*TASK DETAILS*
Here is a block of records. Copy every line in it that includes "false".

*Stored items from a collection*

________

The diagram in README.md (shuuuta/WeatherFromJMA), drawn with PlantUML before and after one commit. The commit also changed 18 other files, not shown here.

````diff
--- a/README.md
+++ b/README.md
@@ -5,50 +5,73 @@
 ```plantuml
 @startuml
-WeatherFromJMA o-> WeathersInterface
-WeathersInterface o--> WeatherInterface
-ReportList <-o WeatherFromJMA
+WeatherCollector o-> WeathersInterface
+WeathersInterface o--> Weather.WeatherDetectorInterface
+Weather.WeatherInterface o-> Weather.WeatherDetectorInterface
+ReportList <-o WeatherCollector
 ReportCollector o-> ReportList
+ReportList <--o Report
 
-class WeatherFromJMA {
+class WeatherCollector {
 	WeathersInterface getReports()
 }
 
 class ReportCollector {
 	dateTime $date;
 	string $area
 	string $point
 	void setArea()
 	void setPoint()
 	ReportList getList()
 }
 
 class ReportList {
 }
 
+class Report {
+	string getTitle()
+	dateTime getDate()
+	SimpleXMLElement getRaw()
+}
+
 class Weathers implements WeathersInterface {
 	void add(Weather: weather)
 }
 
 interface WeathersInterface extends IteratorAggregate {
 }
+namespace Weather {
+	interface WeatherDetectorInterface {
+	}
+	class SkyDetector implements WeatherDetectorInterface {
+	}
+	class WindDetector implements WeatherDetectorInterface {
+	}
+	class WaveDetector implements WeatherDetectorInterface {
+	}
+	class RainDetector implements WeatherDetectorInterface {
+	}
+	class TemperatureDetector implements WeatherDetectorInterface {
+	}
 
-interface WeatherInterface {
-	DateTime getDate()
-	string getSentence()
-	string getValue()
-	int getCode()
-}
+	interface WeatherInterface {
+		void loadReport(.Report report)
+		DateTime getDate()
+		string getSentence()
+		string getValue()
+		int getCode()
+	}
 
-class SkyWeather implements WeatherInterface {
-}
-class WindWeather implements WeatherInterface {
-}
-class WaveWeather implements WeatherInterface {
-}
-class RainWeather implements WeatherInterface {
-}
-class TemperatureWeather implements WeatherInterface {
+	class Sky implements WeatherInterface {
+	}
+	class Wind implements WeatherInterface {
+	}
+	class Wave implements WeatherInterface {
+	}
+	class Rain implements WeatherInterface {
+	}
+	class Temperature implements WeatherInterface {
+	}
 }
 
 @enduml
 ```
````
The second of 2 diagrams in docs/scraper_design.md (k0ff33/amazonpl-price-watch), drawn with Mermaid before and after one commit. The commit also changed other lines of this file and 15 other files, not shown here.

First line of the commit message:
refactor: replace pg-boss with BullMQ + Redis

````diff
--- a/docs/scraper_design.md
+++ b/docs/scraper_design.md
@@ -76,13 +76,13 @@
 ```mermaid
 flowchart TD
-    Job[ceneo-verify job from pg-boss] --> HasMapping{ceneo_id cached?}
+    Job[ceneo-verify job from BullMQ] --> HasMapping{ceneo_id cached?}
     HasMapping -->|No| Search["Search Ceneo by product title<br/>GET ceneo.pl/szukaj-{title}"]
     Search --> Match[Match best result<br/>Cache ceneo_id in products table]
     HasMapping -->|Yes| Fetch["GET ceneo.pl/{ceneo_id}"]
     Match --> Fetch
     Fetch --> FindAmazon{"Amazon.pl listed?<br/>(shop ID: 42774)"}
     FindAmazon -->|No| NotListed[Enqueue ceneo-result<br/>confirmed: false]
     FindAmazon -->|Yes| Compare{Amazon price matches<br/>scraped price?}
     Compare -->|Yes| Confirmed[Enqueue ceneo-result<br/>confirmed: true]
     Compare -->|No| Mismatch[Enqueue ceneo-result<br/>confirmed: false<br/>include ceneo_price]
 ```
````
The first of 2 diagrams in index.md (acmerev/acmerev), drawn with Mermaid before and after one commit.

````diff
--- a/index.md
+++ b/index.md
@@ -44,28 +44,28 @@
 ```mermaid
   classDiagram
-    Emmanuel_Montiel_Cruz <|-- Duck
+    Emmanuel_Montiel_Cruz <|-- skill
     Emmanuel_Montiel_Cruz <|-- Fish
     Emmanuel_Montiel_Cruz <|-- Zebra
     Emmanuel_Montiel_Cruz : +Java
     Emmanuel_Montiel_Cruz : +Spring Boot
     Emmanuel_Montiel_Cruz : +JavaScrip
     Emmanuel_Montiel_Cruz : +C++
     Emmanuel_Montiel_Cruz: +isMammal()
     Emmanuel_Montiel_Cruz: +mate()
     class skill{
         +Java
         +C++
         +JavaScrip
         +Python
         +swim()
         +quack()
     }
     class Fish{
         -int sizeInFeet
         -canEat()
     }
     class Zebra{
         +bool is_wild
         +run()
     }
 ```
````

________

*TASK OUTPUT*
     FindAmazon -->|No| NotListed[Enqueue ceneo-result<br/>confirmed: false]
     Compare -->|No| Mismatch[Enqueue ceneo-result<br/>confirmed: false<br/>include ceneo_price]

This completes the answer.